When the early morning sun glints off droplets of dew on the gossamer strands of a spider web, it creates a visual masterpiece. Now scientists have found that an elaborate silk-woven web is also an acoustic tour de force.
The silk can vibrate at a wide range of frequencies, whichâ€”when pluckedâ€”give the spider vital information about the state of its web and the presence of prey.
“This study is fascinating,” said Joyce Wong, a biomaterials scientist at Boston University and an avid cellist who was not involved with the study. “I’ve worked with spider silk for years, but I’ve never contemplated its sonic properties.” This discovery, she said “has opened up a new line of research and applications that I hadn’t thought about.”
Compensating for Poor Eyesight

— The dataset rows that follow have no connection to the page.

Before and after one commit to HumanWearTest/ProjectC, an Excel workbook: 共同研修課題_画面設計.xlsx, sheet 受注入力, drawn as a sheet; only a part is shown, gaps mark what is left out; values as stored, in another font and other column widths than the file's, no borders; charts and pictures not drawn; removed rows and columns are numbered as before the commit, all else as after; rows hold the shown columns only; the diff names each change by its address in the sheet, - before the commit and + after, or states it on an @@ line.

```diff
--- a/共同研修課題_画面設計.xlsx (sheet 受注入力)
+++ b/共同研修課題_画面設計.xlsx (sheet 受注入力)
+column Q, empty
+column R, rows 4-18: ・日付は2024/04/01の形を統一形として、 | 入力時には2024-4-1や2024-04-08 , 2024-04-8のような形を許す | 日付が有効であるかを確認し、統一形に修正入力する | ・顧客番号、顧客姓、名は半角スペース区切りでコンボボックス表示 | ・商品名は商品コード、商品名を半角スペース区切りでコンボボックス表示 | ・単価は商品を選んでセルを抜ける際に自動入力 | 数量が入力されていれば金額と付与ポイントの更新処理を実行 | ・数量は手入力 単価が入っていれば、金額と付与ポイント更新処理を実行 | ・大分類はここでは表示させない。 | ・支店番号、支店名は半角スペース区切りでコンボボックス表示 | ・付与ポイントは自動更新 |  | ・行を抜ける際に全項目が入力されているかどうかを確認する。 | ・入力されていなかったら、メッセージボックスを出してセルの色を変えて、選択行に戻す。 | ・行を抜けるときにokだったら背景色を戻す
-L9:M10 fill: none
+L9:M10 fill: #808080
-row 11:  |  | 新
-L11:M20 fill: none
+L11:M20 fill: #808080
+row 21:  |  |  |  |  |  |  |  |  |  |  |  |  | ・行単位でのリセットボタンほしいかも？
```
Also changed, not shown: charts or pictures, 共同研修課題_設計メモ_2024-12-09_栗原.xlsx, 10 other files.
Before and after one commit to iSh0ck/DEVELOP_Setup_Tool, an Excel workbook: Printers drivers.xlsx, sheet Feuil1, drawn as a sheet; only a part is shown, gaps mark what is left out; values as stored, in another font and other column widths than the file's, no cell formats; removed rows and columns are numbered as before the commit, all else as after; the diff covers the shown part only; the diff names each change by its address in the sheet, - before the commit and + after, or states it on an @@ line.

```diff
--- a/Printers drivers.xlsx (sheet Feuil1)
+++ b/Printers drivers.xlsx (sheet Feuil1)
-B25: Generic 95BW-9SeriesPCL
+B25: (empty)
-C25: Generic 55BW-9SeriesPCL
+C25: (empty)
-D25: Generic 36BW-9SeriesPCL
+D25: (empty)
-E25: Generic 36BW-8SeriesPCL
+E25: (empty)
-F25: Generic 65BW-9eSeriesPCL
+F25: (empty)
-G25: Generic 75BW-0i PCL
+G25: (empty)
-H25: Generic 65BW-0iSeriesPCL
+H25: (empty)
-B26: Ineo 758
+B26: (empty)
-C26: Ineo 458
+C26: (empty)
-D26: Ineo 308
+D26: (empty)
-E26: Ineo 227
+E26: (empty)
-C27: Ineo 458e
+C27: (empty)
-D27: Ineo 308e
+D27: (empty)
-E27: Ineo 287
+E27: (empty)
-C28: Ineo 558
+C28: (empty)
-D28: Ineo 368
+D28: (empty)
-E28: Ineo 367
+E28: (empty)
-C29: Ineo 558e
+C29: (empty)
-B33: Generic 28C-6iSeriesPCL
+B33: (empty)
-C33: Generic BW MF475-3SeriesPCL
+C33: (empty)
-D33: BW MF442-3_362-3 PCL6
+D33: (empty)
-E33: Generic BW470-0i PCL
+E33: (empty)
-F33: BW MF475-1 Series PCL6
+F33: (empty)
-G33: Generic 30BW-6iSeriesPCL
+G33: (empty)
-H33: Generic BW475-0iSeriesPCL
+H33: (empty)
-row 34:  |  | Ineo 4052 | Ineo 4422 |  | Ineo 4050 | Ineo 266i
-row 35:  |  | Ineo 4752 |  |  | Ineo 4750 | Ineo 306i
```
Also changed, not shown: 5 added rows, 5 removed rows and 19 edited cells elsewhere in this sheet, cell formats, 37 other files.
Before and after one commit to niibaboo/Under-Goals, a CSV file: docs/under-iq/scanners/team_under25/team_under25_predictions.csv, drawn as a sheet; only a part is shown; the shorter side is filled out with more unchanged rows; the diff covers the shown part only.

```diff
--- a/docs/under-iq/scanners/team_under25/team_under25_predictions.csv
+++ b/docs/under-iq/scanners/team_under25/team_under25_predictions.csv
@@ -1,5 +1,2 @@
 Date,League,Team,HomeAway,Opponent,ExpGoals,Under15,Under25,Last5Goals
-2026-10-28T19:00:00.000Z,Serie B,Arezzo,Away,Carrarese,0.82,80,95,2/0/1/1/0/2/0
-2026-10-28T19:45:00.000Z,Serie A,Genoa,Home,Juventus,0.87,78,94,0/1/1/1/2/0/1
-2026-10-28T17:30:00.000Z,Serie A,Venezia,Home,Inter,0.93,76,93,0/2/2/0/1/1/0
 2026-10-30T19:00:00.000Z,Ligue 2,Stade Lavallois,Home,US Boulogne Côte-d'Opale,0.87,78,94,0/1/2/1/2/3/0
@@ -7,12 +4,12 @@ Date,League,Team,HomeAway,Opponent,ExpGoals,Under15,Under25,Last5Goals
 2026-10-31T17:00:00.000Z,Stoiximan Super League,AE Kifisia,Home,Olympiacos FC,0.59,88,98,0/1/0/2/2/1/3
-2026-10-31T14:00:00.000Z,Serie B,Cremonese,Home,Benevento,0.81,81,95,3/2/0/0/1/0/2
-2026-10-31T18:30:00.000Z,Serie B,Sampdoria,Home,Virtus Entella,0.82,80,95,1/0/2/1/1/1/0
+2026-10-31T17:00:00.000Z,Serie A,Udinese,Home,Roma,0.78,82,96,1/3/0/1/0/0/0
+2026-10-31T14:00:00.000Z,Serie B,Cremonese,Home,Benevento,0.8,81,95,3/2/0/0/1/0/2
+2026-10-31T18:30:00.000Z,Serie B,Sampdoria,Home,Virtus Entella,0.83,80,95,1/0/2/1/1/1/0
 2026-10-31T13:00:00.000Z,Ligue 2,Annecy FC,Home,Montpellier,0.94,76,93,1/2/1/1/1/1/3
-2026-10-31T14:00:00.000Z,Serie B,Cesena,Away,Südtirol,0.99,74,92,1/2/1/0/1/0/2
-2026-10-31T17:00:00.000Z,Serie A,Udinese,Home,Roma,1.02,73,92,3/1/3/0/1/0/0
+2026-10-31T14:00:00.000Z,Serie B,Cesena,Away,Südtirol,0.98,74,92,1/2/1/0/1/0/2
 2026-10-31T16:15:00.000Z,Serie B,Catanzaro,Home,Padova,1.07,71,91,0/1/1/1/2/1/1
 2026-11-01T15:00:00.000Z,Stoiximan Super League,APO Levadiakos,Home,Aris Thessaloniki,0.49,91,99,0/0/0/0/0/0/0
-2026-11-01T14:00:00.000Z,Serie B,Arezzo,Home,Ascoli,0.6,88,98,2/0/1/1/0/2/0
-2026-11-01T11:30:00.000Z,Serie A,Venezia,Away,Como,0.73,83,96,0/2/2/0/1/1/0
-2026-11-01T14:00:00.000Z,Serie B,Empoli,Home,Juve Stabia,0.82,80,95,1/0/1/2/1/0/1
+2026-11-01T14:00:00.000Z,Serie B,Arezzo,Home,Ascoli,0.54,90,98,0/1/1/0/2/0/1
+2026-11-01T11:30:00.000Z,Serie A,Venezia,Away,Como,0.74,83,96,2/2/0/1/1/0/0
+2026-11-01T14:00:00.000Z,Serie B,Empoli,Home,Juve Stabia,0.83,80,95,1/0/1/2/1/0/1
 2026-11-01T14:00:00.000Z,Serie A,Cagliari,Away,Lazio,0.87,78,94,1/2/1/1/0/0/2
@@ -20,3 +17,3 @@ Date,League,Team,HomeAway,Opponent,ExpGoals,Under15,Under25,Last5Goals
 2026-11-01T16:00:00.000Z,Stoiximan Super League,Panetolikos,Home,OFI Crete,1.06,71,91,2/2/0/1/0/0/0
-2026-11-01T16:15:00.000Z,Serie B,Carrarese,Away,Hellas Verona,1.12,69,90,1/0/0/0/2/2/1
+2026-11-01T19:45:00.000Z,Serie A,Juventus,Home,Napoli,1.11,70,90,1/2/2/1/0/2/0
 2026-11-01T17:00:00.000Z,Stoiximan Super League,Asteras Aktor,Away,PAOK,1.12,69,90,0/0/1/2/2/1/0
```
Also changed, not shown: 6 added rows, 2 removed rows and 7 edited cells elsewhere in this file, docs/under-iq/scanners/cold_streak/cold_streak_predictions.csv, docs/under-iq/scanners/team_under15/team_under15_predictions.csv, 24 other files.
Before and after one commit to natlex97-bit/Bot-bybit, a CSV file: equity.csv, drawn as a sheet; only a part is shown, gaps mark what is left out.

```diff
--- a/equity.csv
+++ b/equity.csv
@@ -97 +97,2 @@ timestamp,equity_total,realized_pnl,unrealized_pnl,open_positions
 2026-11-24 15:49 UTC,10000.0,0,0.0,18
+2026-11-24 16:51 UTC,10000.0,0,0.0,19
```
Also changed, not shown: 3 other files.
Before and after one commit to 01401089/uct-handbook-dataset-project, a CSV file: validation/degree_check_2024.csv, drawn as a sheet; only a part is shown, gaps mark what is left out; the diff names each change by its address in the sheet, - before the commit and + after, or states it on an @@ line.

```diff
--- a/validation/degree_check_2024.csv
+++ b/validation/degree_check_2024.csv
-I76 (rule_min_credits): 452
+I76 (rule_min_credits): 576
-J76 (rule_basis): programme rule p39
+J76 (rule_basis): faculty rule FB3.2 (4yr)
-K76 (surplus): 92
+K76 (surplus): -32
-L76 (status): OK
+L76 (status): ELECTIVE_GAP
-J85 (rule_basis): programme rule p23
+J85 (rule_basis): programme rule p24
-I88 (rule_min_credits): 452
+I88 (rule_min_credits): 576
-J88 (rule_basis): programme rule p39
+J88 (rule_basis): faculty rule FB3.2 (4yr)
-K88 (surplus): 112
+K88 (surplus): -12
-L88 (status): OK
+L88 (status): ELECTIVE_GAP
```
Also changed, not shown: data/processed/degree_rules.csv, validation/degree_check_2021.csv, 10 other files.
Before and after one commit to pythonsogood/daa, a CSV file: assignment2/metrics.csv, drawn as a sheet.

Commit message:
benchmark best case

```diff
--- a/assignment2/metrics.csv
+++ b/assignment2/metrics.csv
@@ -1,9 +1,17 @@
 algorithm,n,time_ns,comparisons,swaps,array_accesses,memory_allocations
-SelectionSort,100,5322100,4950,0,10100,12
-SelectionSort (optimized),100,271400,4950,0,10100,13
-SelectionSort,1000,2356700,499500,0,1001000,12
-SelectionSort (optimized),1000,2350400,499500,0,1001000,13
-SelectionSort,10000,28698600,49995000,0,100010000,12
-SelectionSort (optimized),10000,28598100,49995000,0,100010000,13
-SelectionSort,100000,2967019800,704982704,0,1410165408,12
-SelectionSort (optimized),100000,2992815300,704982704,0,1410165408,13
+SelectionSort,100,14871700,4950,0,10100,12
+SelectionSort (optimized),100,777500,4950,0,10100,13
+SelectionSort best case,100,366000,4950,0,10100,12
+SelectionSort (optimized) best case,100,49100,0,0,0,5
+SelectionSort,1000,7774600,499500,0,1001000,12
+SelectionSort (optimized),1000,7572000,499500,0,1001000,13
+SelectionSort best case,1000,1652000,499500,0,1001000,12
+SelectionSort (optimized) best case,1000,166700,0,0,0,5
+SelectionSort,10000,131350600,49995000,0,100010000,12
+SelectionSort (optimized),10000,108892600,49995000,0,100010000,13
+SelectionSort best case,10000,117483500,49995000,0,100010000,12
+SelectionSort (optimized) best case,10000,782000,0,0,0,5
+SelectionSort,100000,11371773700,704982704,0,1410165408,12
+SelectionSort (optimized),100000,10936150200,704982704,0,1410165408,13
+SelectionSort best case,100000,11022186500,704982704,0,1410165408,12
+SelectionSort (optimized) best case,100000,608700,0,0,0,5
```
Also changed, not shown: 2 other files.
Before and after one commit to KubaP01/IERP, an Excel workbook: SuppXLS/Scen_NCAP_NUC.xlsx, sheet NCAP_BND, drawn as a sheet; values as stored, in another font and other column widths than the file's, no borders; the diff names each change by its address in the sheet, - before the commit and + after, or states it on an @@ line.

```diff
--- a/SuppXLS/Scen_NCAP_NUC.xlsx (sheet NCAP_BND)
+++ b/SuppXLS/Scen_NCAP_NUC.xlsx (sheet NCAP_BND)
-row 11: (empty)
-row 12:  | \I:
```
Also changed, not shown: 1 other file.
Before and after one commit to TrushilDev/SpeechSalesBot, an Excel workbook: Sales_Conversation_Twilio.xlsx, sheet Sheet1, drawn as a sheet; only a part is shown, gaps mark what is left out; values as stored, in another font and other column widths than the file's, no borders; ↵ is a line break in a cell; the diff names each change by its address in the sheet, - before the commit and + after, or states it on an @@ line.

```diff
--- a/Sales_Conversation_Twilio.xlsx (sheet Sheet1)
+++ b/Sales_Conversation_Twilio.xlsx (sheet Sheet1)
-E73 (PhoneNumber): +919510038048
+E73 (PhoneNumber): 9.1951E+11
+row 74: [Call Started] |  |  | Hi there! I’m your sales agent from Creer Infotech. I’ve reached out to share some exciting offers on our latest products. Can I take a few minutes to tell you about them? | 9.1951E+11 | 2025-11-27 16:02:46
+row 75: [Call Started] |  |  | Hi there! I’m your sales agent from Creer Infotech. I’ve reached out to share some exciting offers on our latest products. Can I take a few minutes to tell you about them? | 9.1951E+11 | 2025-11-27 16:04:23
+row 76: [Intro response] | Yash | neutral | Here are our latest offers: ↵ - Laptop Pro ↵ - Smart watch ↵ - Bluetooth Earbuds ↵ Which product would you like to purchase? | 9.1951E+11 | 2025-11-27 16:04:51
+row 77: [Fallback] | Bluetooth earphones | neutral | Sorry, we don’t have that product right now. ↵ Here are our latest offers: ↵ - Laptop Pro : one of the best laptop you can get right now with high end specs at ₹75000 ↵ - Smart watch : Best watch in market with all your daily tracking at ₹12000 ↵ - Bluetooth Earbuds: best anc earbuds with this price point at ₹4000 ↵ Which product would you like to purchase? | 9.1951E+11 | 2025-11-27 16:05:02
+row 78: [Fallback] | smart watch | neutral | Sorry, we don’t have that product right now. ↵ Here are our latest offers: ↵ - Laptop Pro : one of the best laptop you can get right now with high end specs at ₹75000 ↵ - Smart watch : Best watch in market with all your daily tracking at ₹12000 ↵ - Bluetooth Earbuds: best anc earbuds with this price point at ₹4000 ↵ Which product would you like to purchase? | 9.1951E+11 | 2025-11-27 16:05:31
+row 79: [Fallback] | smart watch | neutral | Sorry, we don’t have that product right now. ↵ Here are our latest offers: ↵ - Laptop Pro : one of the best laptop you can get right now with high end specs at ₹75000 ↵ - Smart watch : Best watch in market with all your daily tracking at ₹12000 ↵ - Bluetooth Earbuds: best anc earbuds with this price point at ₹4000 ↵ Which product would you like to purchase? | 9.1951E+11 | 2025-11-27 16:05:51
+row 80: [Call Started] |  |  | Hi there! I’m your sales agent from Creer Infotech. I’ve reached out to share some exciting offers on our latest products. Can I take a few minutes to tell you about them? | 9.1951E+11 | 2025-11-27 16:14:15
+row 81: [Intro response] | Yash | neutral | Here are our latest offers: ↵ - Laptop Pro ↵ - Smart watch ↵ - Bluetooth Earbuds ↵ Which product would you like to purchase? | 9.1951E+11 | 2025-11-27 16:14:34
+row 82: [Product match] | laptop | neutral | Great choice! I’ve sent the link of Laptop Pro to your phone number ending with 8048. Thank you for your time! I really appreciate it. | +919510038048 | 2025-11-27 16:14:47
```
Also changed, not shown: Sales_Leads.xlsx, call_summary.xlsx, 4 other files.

Spider silk has long fascinated scientists for its remarkable combination of strength and flexibility. Most man-made materials have one of these properties, but not the other. Eons of evolution have slowly tweaked the composition of spider silk to create a material that can absorb energy without being overly rigid.
Spiders, however, don’t care about high-tech applications of their silk. They weave their webs to catch prey and attract mates. But while humans can generally spot an insect trapped in a web, spidersâ€”which have extremely poor eyesightâ€”can’t.